Robert stood in his roadside stand, selling peaches and plums. He wore overalls and a wide-brimmed straw hat. He had a stubby white beard. He was white, and a native of the United States, unlike some of the others with whom we spoke. He had traveled around the world before settling here in South Carolina. He worked here in the farm’s warehouse and also in a special kitchen that sold peach flavored ice cream.
I told him about our health program. He was amazed. He had never gotten insurance before. He said that he’d tell his fellow workers about it.
Originally published on: http://farmworkerawareness.blogspot.com/
“Don’t take notes so much when you talk to them,” said Carmen to me in Spanish as I walked back to the van.
“But if I don’t take notes,” I said, “I won’t remember.”
“It’s just too official looking, like a census. It gives the wrong idea mi hijo.”

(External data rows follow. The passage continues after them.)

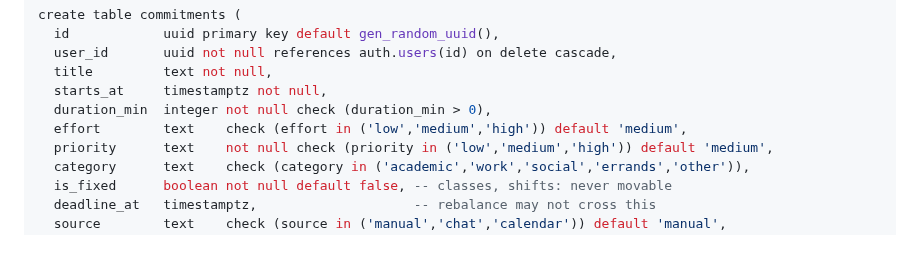
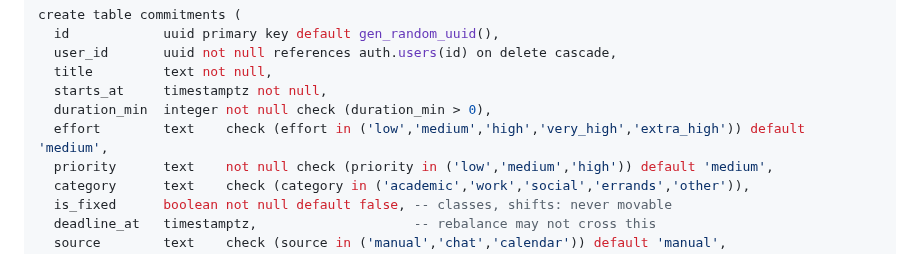
Before and after one commit to scenery9/SODA, a Markdown page: docs/BUILD.md, the part around the change. Drawn GitHub-style.

```diff
--- a/docs/BUILD.md
+++ b/docs/BUILD.md
@@ -79,7 +79,7 @@ create table commitments (
   title         text not null,
   starts_at     timestamptz not null,
   duration_min  integer not null check (duration_min > 0),
-  effort        text    check (effort in ('low','medium','high')) default 'medium',
+  effort        text    check (effort in ('low','medium','high','very_high','extra_high')) default 'medium',
   priority      text    not null check (priority in ('low','medium','high')) default 'medium',
   category      text    check (category in ('academic','work','social','errands','other')),
   is_fixed      boolean not null default false, -- classes, shifts: never movable
```
Also changed, not shown: README.md (+2 -2 lines), docs/MODEL.md (+2 -2 lines).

Carmen was my supervisor at South Carolina Primary Health Care. She was a native of Honduras and liked to call me “mi hijo,” meaning “my son.”
“Take notes after you talk to them, if you need to, but don’t just write things down while they’re talking,” she said.
It was a reminder for me. I was not here to take as many notes as possible and write an amazing story to rival John Steinbeck. I was here to be helpful.
Student Action with Farmworkers put me here with South Carolina Primary Health Care’s Migrant Health Program to register as many patients as possible and drive them to appointments and pharmacies. We registered documented, undocumented, and guest workers alike. Our program hardly covered anything beyond checkups. Farm managers never had to pay insurance, and our program was just there to fill the gap.
If I learned anything from that summer, I learned that I am not an expert and should never claim to be one. Still, I can say what I saw. I saw entire worlds in South Carolina that I barely knew existed.